Irvin Rock was a global perceptual theorist in the grand tradition of von Helmoltz, Wertheimer, and Gibson. This posthumous volume, the culmination of a long and distinguished career, brings together an original essay by the author together with a careful selection of previously published articles (most by Rock) on the theory that perception is an indirect process in which visual experience is derived by inference, rather than being directly and independently determined by retinal stimulation.
Rock's reasons for holding that perception is indirect were mainly empirical. Unlike many theorists, he paid close attention to a broad range of experimental evidence in evaluating theoretical claims. His approach, in which theory and experiment go hand in hand, is well represented in this book.

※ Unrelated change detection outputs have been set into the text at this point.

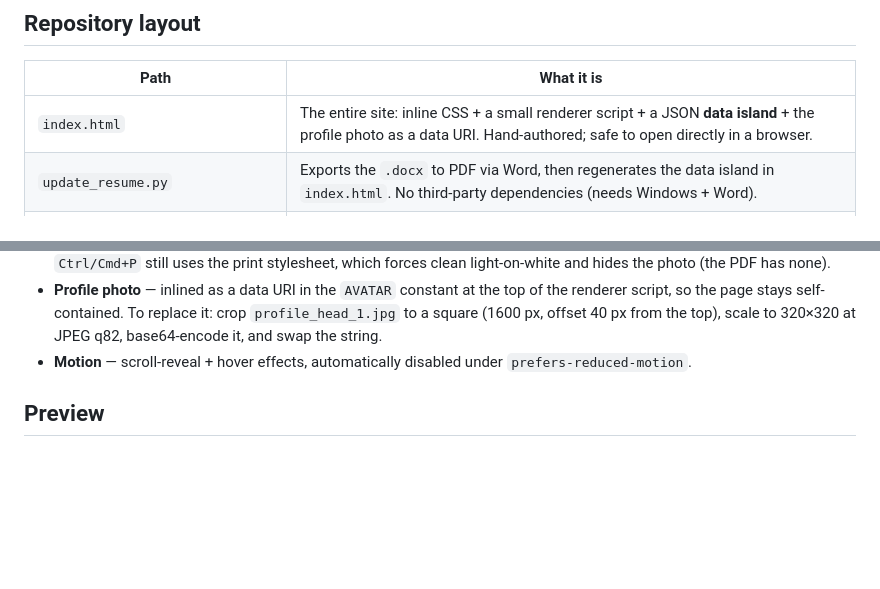
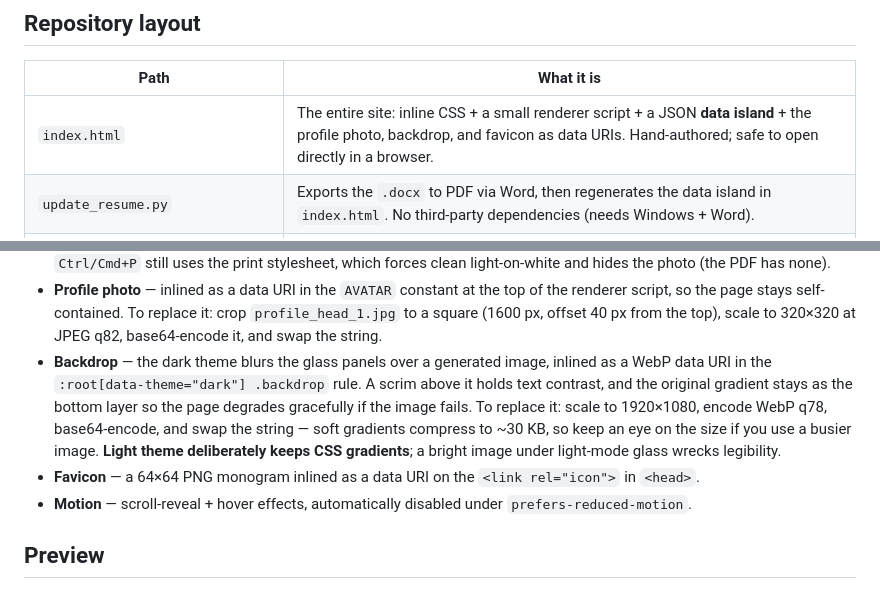
Before and after one commit to dineshkp-dev/dineshkp-dev.github.io, a Markdown page: README.md, 2 parts joined by grey strips. Rendered like a GitHub page; blank space fills up the shorter version.

Commit message:
Document the backdrop and favicon in the README
The "Change the design" section listed every other knob (colours, theme,
download, photo, motion) but not the backdrop, so the only record of how
to regenerate it was the comment in the style block. The repository
layout table also still described index.html as carrying just the photo
as a data URI.

Records the regeneration procedure (1920x1080, WebP q78) and the reason
light theme deliberately keeps CSS gradients.

Co-Authored-By: Claude Opus 5 <noreply@anthropic.com>

```diff
--- a/README.md
+++ b/README.md
@@ -9,7 +9,7 @@ light toggle).
 
 | Path | What it is |
 |------|-----------|
-| `index.html` | The entire site: inline CSS + a small renderer script + a JSON **data island** + the profile photo as a data URI. Hand-authored; safe to open directly in a browser. |
+| `index.html` | The entire site: inline CSS + a small renderer script + a JSON **data island** + the profile photo, backdrop, and favicon as data URIs. Hand-authored; safe to open directly in a browser. |
 | `update_resume.py` | Exports the `.docx` to PDF via Word, then regenerates the data island in `index.html`. No third-party dependencies (needs Windows + Word). |
 | `Dinesh-Kumar-Pulikesi-Resume.pdf` | The downloadable résumé. **Generated — do not edit by hand.** Committed and deployed. |
 | `docs/adr/` | Architecture Decision Records. Start with `0001-standalone-resume-rebuild.md`. |
@@ -97,6 +97,16 @@ across content updates. Key knobs:
   of the renderer script, so the page stays self-contained. To replace it:
   crop `profile_head_1.jpg` to a square (1600 px, offset 40 px from the top),
   scale to 320×320 at JPEG q82, base64-encode it, and swap the string.
+- **Backdrop** — the dark theme blurs the glass panels over a generated image,
+  inlined as a WebP data URI in the `:root[data-theme="dark"] .backdrop` rule.
+  A scrim above it holds text contrast, and the original gradient stays as the
+  bottom layer so the page degrades gracefully if the image fails. To replace it:
+  scale to 1920×1080, encode WebP q78, base64-encode, and swap the string —
+  soft gradients compress to ~30 KB, so keep an eye on the size if you use a
+  busier image. **Light theme deliberately keeps CSS gradients**; a bright image
+  under light-mode glass wrecks legibility.
+- **Favicon** — a 64×64 PNG monogram inlined as a data URI on the
+  `<link rel="icon">` in `<head>`.
 - **Motion** — scroll-reveal + hover effects, automatically disabled under
   `prefers-reduced-motion`.
 
```
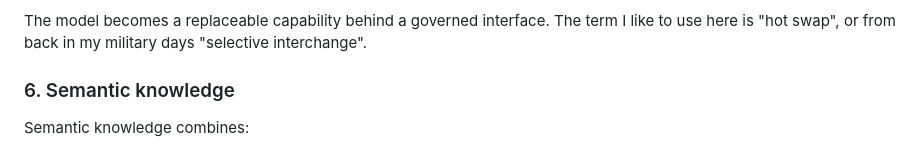
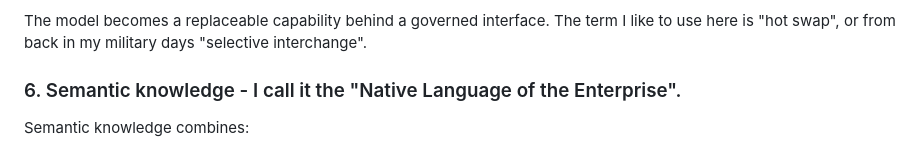
Before and after one commit to ja4h3ad/enterprise-ai-substrate, a Markdown page: README.md, the part around the change. Drawn GitHub-style.

```diff
--- a/README.md
+++ b/README.md
@@ -151,7 +151,7 @@ The gateway decouples applications from individual models and routes by task, mo
 
 The model becomes a replaceable capability behind a governed interface.  The term I like to use here is "hot swap", or from back in my military days "selective interchange".
 
-### 6. Semantic knowledge
+### 6. Semantic knowledge - I call it the "Native Language of the Enterprise".
 
 Semantic knowledge combines:
 
```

In the first chapter, which is new, Rock lays out the theoretical issues underlying indirect perception. The remaining twenty-two chapters present detailed evidence in support of the indirect view. They are divided into sections covering indirect perception, organization, shape, motion, illusions, lightness, and final considerations. Each section is introduced by the author. Stephen Palmer's introduction to the book places Rock's work within the context of the history of perceptual theory—approaches formulated by Helmholtz (inferential), by the Gestaltist psychologists (organizational), and by Gibson (ecological).
Cognitive Psychology series